→ **DATA LISTING**:

§

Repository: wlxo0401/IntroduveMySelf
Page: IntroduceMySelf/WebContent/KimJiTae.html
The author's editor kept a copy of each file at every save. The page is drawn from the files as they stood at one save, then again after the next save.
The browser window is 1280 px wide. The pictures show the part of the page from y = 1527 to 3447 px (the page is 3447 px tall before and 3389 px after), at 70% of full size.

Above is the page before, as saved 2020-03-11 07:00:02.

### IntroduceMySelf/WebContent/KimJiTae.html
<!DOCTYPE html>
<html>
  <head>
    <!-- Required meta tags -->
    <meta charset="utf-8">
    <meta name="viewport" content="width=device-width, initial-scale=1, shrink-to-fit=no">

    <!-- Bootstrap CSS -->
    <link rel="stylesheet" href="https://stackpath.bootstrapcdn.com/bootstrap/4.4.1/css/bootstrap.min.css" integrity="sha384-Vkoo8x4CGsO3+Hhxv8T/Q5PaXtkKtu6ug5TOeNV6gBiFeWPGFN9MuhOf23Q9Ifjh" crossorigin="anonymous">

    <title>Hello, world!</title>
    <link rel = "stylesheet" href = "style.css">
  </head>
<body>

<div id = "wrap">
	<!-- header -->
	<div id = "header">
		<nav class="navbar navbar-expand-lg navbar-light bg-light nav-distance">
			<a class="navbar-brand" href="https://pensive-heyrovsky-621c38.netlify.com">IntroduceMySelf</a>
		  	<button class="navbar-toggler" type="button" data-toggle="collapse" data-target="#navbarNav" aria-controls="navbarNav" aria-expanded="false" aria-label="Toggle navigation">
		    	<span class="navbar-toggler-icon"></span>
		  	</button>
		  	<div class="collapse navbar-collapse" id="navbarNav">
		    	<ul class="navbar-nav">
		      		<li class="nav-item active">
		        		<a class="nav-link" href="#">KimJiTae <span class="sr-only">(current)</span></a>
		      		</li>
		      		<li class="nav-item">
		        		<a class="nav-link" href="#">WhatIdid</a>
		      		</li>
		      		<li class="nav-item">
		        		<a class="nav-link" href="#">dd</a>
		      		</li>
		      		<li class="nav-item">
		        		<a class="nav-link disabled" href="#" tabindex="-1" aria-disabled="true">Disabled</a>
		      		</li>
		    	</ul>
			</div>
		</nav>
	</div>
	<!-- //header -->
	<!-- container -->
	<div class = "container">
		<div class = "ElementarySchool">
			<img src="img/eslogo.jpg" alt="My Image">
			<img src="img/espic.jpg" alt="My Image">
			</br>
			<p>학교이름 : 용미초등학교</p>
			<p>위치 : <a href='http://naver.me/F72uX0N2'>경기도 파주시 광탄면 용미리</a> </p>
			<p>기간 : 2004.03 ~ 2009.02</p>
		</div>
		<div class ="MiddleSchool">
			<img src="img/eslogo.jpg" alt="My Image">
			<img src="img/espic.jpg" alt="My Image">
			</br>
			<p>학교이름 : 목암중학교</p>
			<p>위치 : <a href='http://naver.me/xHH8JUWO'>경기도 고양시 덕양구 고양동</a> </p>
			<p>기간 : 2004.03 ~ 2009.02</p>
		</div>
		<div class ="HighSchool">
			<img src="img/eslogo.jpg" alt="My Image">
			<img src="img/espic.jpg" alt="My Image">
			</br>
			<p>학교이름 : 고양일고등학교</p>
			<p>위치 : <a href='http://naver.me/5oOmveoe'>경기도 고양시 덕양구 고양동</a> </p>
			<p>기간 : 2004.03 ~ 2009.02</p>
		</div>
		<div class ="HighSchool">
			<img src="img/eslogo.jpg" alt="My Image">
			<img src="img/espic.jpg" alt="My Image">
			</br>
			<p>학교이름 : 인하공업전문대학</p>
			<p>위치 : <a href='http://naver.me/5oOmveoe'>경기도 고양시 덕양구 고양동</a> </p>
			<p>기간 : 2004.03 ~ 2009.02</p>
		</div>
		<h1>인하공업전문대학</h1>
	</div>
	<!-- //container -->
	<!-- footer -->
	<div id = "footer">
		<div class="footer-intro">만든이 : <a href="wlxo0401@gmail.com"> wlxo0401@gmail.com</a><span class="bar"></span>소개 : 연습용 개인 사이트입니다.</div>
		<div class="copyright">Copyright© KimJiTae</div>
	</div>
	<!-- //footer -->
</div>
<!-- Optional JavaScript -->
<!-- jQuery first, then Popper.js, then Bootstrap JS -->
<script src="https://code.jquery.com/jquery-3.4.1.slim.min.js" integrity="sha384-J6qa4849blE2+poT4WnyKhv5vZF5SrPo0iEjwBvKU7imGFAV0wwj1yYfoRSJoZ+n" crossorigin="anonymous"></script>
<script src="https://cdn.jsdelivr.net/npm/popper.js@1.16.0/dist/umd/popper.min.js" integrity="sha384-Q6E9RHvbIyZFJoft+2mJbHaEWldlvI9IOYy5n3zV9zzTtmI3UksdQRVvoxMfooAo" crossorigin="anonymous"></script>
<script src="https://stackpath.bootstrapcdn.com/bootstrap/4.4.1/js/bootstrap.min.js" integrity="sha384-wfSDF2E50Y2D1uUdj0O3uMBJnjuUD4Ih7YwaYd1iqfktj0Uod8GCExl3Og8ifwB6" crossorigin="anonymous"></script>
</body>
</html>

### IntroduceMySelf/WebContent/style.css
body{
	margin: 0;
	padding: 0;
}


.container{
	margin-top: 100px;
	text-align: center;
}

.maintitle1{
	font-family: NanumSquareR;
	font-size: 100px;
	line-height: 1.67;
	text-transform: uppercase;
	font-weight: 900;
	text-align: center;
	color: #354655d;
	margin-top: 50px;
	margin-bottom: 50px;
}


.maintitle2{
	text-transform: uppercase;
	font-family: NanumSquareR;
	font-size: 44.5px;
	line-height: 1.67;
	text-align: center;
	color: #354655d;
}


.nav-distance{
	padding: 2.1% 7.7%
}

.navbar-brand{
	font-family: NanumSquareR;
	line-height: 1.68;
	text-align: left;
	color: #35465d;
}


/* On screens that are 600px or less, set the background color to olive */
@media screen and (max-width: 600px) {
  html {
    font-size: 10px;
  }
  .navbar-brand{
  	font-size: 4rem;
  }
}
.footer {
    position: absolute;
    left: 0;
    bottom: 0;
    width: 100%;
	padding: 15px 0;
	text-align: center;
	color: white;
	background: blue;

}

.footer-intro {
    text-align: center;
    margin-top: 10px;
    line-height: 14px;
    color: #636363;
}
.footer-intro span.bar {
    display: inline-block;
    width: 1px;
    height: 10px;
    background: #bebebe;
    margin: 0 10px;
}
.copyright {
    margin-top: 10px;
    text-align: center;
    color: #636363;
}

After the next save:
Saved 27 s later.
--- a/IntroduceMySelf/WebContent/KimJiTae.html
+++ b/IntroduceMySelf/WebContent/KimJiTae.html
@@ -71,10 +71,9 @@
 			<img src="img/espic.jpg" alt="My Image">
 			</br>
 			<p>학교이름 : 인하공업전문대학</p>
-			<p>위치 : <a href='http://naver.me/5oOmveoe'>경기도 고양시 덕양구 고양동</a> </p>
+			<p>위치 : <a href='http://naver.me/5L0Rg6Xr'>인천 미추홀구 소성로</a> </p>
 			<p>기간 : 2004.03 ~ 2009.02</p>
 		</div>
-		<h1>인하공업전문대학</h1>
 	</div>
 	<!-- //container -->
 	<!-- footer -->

§

→ **WHAT YOU WILL DO**:
Print from the line containing "font-size: 4rem;" to the last line above, exactly as written.

→ **TASK ANSWER**:
  	font-size: 4rem;
  }
}
.footer {
    position: absolute;
    left: 0;
    bottom: 0;
    width: 100%;
	padding: 15px 0;
	text-align: center;
	color: white;
	background: blue;

}

.footer-intro {
    text-align: center;
    margin-top: 10px;
    line-height: 14px;
    color: #636363;
}
.footer-intro span.bar {
    display: inline-block;
    width: 1px;
    height: 10px;
    background: #bebebe;
    margin: 0 10px;
}
.copyright {
    margin-top: 10px;
    text-align: center;
    color: #636363;
}

After the next save:
Saved 27 s later.
--- a/IntroduceMySelf/WebContent/KimJiTae.html
+++ b/IntroduceMySelf/WebContent/KimJiTae.html
@@ -71,10 +71,9 @@
 			<img src="img/espic.jpg" alt="My Image">
 			</br>
 			<p>학교이름 : 인하공업전문대학</p>
-			<p>위치 : <a href='http://naver.me/5oOmveoe'>경기도 고양시 덕양구 고양동</a> </p>
+			<p>위치 : <a href='http://naver.me/5L0Rg6Xr'>인천 미추홀구 소성로</a> </p>
 			<p>기간 : 2004.03 ~ 2009.02</p>
 		</div>
-		<h1>인하공업전문대학</h1>
 	</div>
 	<!-- //container -->
 	<!-- footer -->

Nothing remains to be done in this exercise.